» Try it: The entries that follow need to be reproduced exactly, minus any images.

» Version comparison data:
>>>
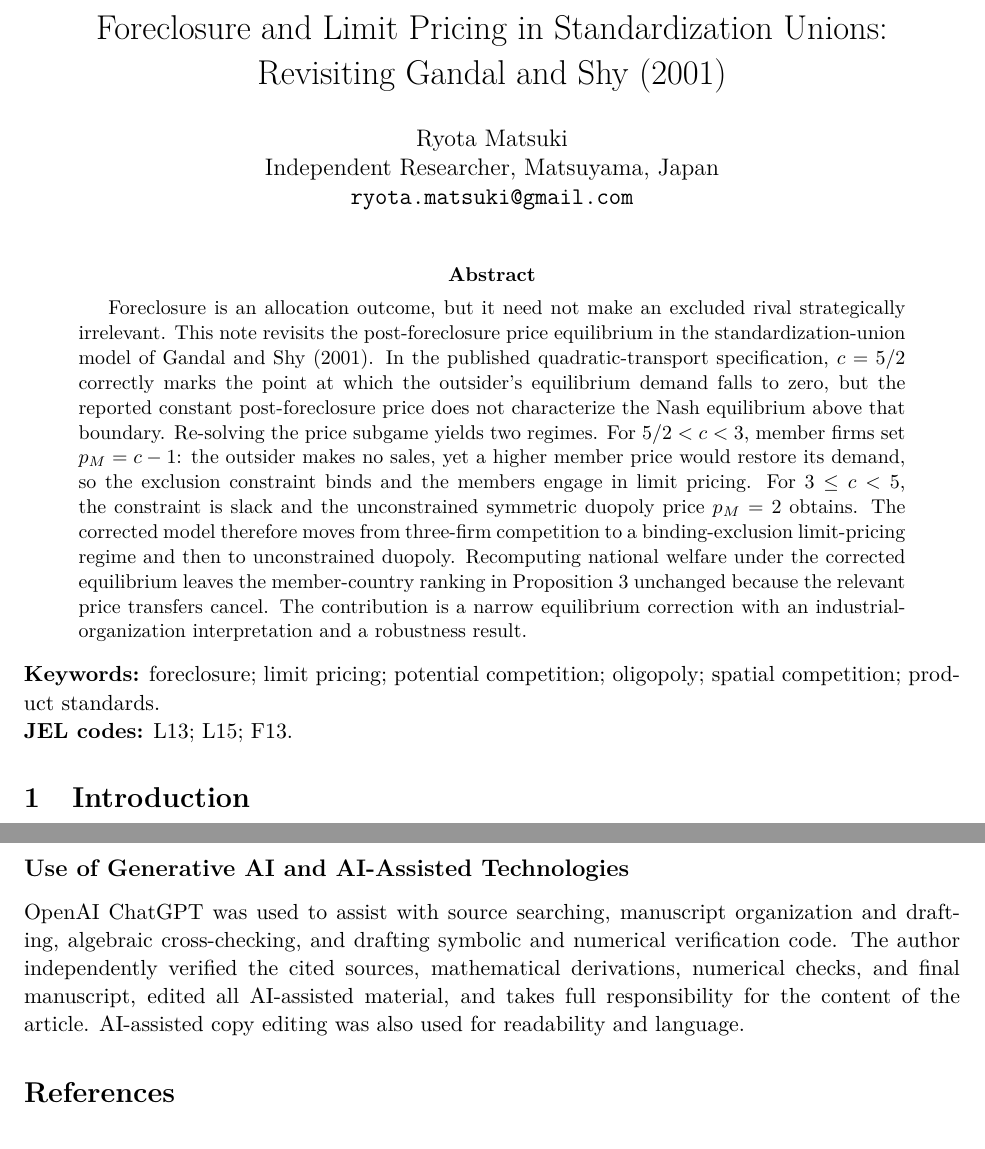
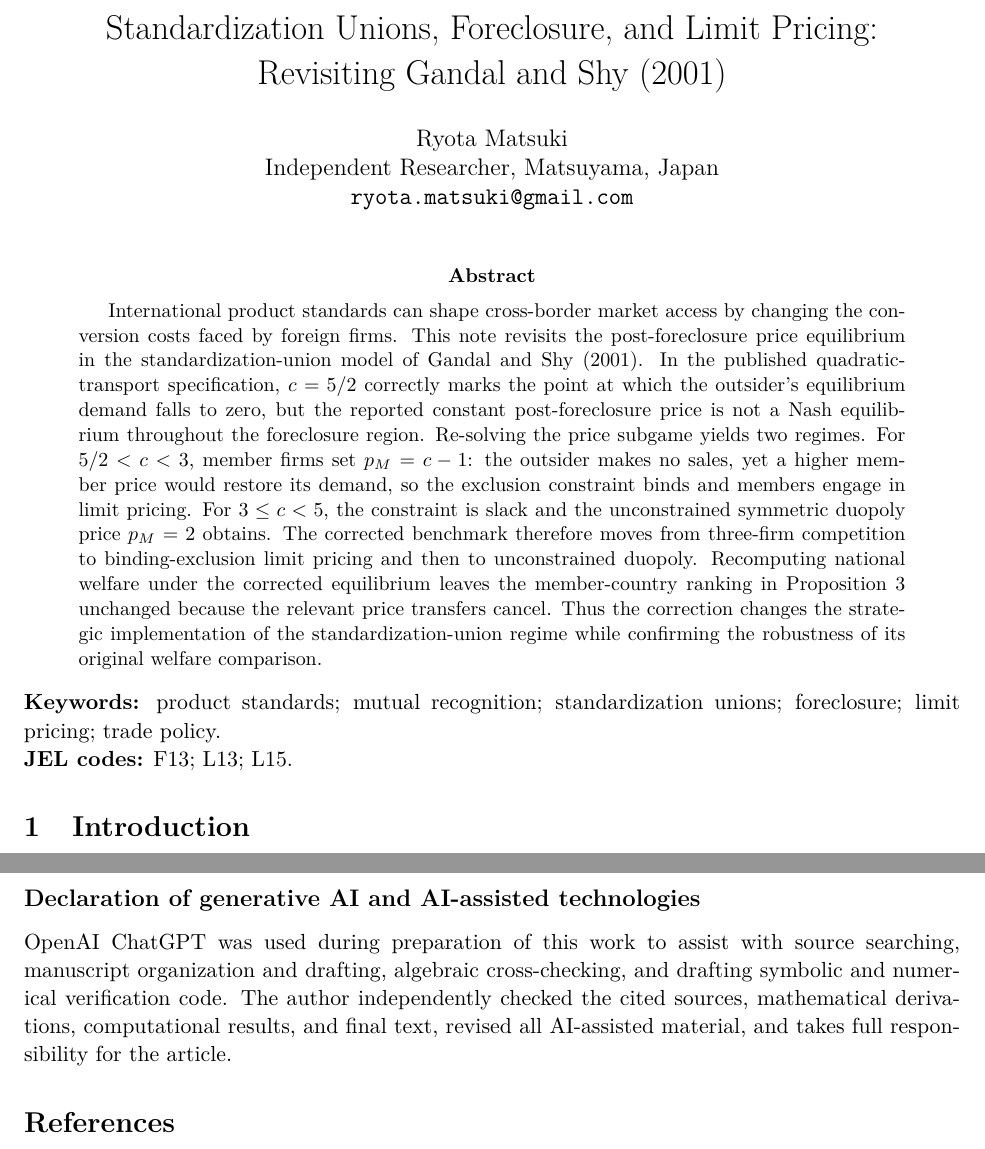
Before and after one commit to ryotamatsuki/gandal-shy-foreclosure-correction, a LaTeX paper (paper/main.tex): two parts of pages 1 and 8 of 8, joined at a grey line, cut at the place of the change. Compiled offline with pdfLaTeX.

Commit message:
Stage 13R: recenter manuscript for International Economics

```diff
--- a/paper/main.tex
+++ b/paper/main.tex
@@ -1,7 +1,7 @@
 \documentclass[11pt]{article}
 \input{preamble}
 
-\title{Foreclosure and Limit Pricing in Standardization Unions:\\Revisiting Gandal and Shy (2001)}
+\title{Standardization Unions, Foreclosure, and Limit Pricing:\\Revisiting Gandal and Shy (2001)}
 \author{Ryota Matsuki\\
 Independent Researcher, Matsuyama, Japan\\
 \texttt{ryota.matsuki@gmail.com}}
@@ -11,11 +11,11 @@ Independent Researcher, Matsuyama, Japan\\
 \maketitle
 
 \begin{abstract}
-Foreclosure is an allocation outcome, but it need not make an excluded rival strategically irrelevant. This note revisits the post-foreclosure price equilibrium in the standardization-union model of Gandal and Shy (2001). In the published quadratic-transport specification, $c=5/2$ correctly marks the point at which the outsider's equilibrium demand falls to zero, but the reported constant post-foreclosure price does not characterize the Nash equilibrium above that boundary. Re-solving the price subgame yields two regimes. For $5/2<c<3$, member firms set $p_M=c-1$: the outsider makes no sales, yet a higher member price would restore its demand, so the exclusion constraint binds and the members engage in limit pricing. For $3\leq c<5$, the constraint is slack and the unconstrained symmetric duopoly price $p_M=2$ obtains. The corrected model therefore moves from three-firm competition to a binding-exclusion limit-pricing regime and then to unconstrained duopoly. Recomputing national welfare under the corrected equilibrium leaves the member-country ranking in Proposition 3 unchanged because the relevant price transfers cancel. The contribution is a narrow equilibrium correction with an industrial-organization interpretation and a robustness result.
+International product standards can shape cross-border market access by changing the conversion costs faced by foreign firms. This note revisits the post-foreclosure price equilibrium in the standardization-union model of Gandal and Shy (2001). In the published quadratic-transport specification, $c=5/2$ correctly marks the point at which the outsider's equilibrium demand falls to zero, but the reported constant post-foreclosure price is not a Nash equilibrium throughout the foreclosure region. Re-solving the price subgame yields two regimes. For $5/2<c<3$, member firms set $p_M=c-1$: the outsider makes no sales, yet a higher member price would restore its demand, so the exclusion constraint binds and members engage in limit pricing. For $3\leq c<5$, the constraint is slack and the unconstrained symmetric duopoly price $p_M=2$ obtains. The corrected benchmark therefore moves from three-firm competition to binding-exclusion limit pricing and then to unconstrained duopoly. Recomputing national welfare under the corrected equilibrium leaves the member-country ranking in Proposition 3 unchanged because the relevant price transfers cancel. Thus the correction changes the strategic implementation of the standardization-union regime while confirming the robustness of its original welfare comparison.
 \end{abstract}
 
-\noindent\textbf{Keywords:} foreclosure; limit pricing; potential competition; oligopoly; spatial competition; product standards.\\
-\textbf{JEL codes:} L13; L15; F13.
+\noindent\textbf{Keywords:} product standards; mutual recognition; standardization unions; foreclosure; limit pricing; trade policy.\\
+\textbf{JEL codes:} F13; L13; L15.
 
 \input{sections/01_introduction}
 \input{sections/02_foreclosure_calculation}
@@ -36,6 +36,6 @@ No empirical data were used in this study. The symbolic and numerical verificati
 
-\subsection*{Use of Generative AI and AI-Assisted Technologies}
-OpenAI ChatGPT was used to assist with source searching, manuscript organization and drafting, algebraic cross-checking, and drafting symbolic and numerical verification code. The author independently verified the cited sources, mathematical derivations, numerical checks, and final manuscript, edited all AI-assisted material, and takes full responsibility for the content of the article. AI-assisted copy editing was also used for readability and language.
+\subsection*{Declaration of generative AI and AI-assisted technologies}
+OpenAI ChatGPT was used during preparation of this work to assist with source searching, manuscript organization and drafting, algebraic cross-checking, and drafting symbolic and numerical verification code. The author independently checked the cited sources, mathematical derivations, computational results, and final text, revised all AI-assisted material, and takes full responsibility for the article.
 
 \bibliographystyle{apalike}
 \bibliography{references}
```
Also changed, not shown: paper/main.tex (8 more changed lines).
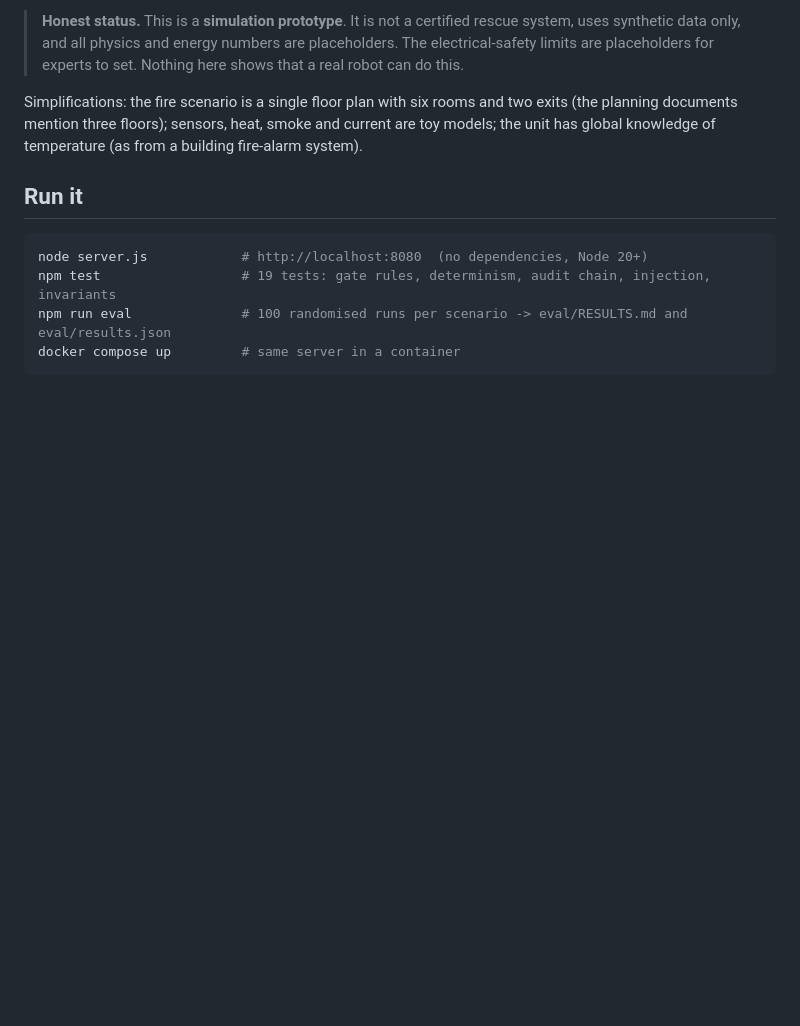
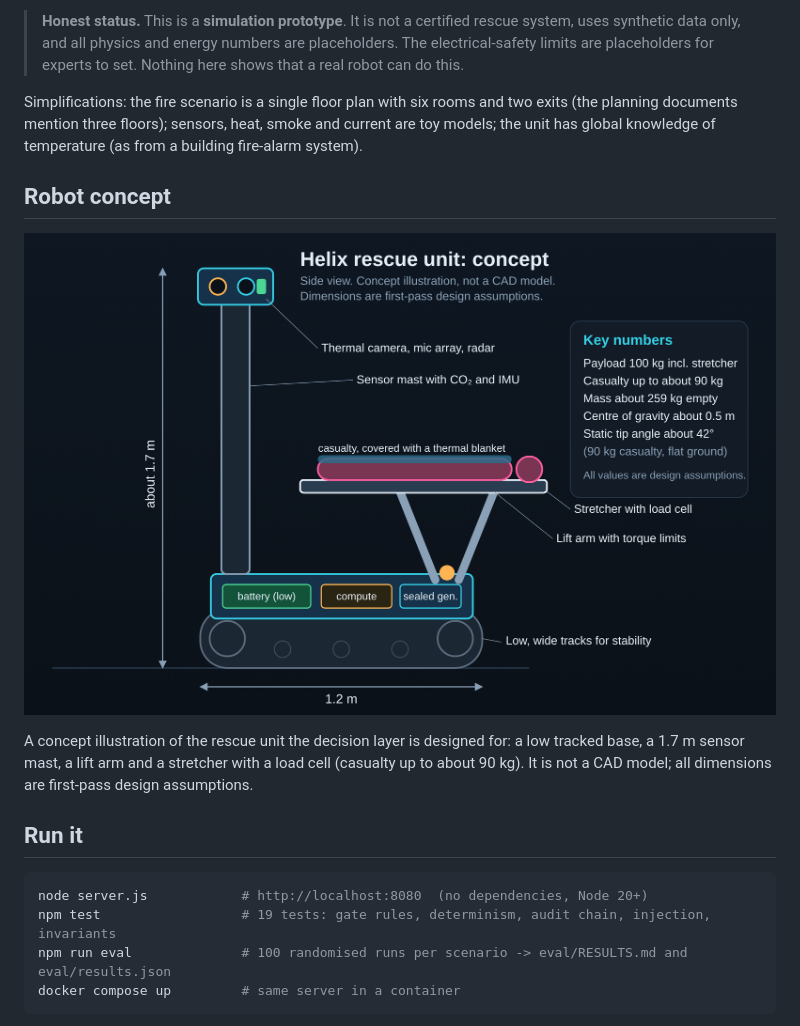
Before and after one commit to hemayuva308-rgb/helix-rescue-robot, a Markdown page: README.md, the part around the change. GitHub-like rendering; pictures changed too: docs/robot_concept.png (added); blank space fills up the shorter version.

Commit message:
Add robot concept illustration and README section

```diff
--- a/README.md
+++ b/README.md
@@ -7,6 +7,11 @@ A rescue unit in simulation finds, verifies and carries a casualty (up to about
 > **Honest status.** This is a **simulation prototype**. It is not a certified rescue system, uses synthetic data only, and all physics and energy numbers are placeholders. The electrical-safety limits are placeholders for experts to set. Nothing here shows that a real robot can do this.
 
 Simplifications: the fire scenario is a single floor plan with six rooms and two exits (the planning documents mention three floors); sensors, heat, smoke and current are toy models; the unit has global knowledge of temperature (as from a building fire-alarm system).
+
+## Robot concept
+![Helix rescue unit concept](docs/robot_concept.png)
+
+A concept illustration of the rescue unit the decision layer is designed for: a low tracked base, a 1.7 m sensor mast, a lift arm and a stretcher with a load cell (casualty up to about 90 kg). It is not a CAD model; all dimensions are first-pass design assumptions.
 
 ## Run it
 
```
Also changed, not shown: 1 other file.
<<<
» Output:
Before and after one commit to ryotamatsuki/gandal-shy-foreclosure-correction, a LaTeX paper (paper/main.tex): two parts of pages 1 and 8 of 8, joined at a grey line, cut at the place of the change. Compiled offline with pdfLaTeX.

Commit message:
Stage 13R: recenter manuscript for International Economics

```diff
--- a/paper/main.tex
+++ b/paper/main.tex
@@ -1,7 +1,7 @@
 \documentclass[11pt]{article}
 \input{preamble}
 
-\title{Foreclosure and Limit Pricing in Standardization Unions:\\Revisiting Gandal and Shy (2001)}
+\title{Standardization Unions, Foreclosure, and Limit Pricing:\\Revisiting Gandal and Shy (2001)}
 \author{Ryota Matsuki\\
 Independent Researcher, Matsuyama, Japan\\
 \texttt{ryota.matsuki@gmail.com}}
@@ -11,11 +11,11 @@ Independent Researcher, Matsuyama, Japan\\
 \maketitle
 
 \begin{abstract}
-Foreclosure is an allocation outcome, but it need not make an excluded rival strategically irrelevant. This note revisits the post-foreclosure price equilibrium in the standardization-union model of Gandal and Shy (2001). In the published quadratic-transport specification, $c=5/2$ correctly marks the point at which the outsider's equilibrium demand falls to zero, but the reported constant post-foreclosure price does not characterize the Nash equilibrium above that boundary. Re-solving the price subgame yields two regimes. For $5/2<c<3$, member firms set $p_M=c-1$: the outsider makes no sales, yet a higher member price would restore its demand, so the exclusion constraint binds and the members engage in limit pricing. For $3\leq c<5$, the constraint is slack and the unconstrained symmetric duopoly price $p_M=2$ obtains. The corrected model therefore moves from three-firm competition to a binding-exclusion limit-pricing regime and then to unconstrained duopoly. Recomputing national welfare under the corrected equilibrium leaves the member-country ranking in Proposition 3 unchanged because the relevant price transfers cancel. The contribution is a narrow equilibrium correction with an industrial-organization interpretation and a robustness result.
+International product standards can shape cross-border market access by changing the conversion costs faced by foreign firms. This note revisits the post-foreclosure price equilibrium in the standardization-union model of Gandal and Shy (2001). In the published quadratic-transport specification, $c=5/2$ correctly marks the point at which the outsider's equilibrium demand falls to zero, but the reported constant post-foreclosure price is not a Nash equilibrium throughout the foreclosure region. Re-solving the price subgame yields two regimes. For $5/2<c<3$, member firms set $p_M=c-1$: the outsider makes no sales, yet a higher member price would restore its demand, so the exclusion constraint binds and members engage in limit pricing. For $3\leq c<5$, the constraint is slack and the unconstrained symmetric duopoly price $p_M=2$ obtains. The corrected benchmark therefore moves from three-firm competition to binding-exclusion limit pricing and then to unconstrained duopoly. Recomputing national welfare under the corrected equilibrium leaves the member-country ranking in Proposition 3 unchanged because the relevant price transfers cancel. Thus the correction changes the strategic implementation of the standardization-union regime while confirming the robustness of its original welfare comparison.
 \end{abstract}
 
-\noindent\textbf{Keywords:} foreclosure; limit pricing; potential competition; oligopoly; spatial competition; product standards.\\
-\textbf{JEL codes:} L13; L15; F13.
+\noindent\textbf{Keywords:} product standards; mutual recognition; standardization unions; foreclosure; limit pricing; trade policy.\\
+\textbf{JEL codes:} F13; L13; L15.
 
 \input{sections/01_introduction}
 \input{sections/02_foreclosure_calculation}
@@ -36,6 +36,6 @@ No empirical data were used in this study. The symbolic and numerical verificati
 
-\subsection*{Use of Generative AI and AI-Assisted Technologies}
-OpenAI ChatGPT was used to assist with source searching, manuscript organization and drafting, algebraic cross-checking, and drafting symbolic and numerical verification code. The author independently verified the cited sources, mathematical derivations, numerical checks, and final manuscript, edited all AI-assisted material, and takes full responsibility for the content of the article. AI-assisted copy editing was also used for readability and language.
+\subsection*{Declaration of generative AI and AI-assisted technologies}
+OpenAI ChatGPT was used during preparation of this work to assist with source searching, manuscript organization and drafting, algebraic cross-checking, and drafting symbolic and numerical verification code. The author independently checked the cited sources, mathematical derivations, computational results, and final text, revised all AI-assisted material, and takes full responsibility for the article.
 
 \bibliographystyle{apalike}
 \bibliography{references}
```
Also changed, not shown: paper/main.tex (8 more changed lines).
Before and after one commit to hemayuva308-rgb/helix-rescue-robot, a Markdown page: README.md, the part around the change. GitHub-like rendering; pictures changed too: docs/robot_concept.png (added); blank space fills up the shorter version.

Commit message:
Add robot concept illustration and README section

```diff
--- a/README.md
+++ b/README.md
@@ -7,6 +7,11 @@ A rescue unit in simulation finds, verifies and carries a casualty (up to about
 > **Honest status.** This is a **simulation prototype**. It is not a certified rescue system, uses synthetic data only, and all physics and energy numbers are placeholders. The electrical-safety limits are placeholders for experts to set. Nothing here shows that a real robot can do this.
 
 Simplifications: the fire scenario is a single floor plan with six rooms and two exits (the planning documents mention three floors); sensors, heat, smoke and current are toy models; the unit has global knowledge of temperature (as from a building fire-alarm system).
+
+## Robot concept
+![Helix rescue unit concept](docs/robot_concept.png)
+
+A concept illustration of the rescue unit the decision layer is designed for: a low tracked base, a 1.7 m sensor mast, a lift arm and a stretcher with a load cell (casualty up to about 90 kg). It is not a CAD model; all dimensions are first-pass design assumptions.
 
 ## Run it
 
```
Also changed, not shown: 1 other file.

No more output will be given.